While there are many storied horology houses, Cartier has always had a unique shine due to the maison’s penchant for unusual shapes. Think the recently released cushion-shaped Coussin, the bell-shaped Cloche, the architectural marvel Maillon de Cartier, and of course, the idiosyncratic Crash.
The latest to join (or re-join, we should say) the Cartier family is the Pebble – a design first launched in 1972 by Cartier London (the English arm of the maison at the time). The Pebble features a square, eggshell-coloured dial set within a markedly round, 18K gold case measuring 36 mm, that is nicely set with Cartier’s signature Roman numerals and blued sword-shaped hands.

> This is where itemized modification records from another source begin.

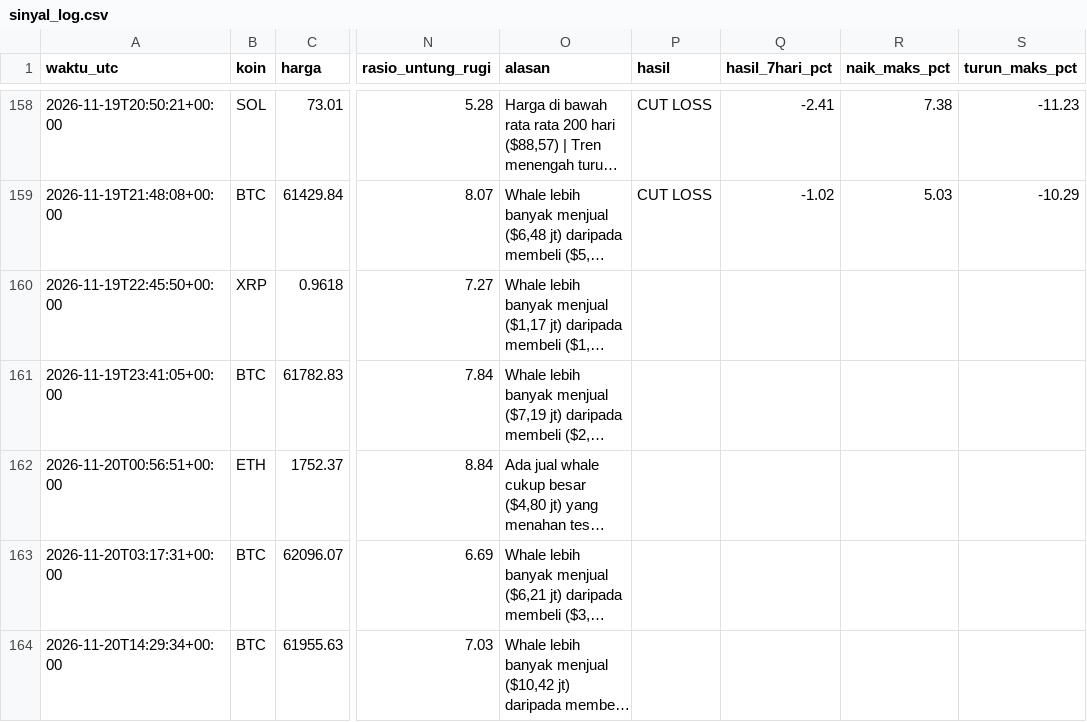
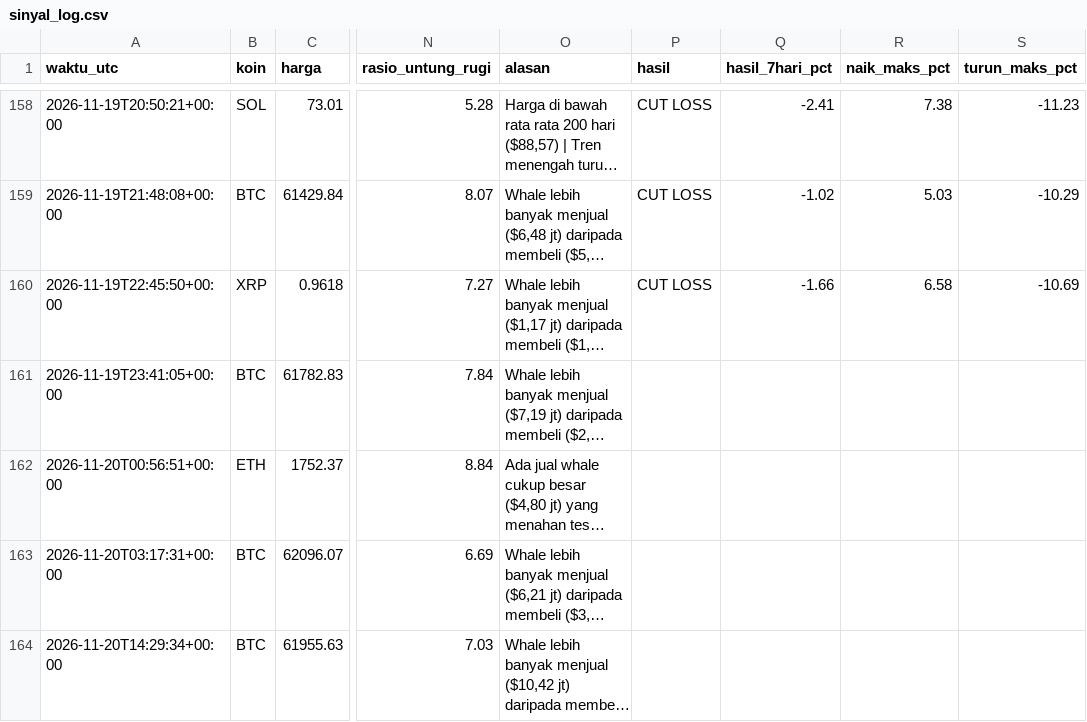
Before and after one commit to Ilhamikir/whale-tracker-v2, a CSV file: sinyal_log.csv, drawn as a sheet; only a part is shown, gaps mark what is left out; long unchanged cells end in …; the diff names each change by its address in the sheet, - before the commit and + after, or states it on an @@ line.

Commit message:
Pembaruan whale tracker

```diff
--- a/sinyal_log.csv
+++ b/sinyal_log.csv
-P160 (hasil): (empty)
+P160 (hasil): CUT LOSS
-Q160 (hasil_7hari_pct): (empty)
+Q160 (hasil_7hari_pct): -1.66
-R160 (naik_maks_pct): (empty)
+R160 (naik_maks_pct): 6.58
-S160 (turun_maks_pct): (empty)
+S160 (turun_maks_pct): -10.69
```
Also changed, not shown: 1 other file.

The newly re-issued Cartier Pebble is a delightful blend of geometric shapes, featuring a square dial set within a resolutely round 36 mm case.
For the uninitiated, the Cartier London studio (which produced its own designs apart from the brand’s Paris headquarters) is known for its history for coming up with some of Cartier’s most eclectic styles. Just take the Pebble’s older sibling – the psychedelic Crash – which debuted a few years ahead of the former in 1967, and went on to become arguably the maison’s most unorthodox design to date.
As for why Cartier has decided to re-issue this relatively low-profile gem of a timepiece? Well, this year marks the Pebble’s 50th anniversary and it’s much with recent initiatives by Cartier to re-highlight selected icons from its rich history.
The Pebble is a slim one.
The re-issues often try to remain as faithful to the original design as much as possible – in the new Pebble, the main notable difference lies in subtle differences in proportion; the contemporary version features one of Cartier’s flattest hand-wound movements: the Manufacture 430 MC movement (which might explain its svelte side-profile).
The new Pebble will have a limited run of only 150 individually-numbered pieces that come in at $63,500 each.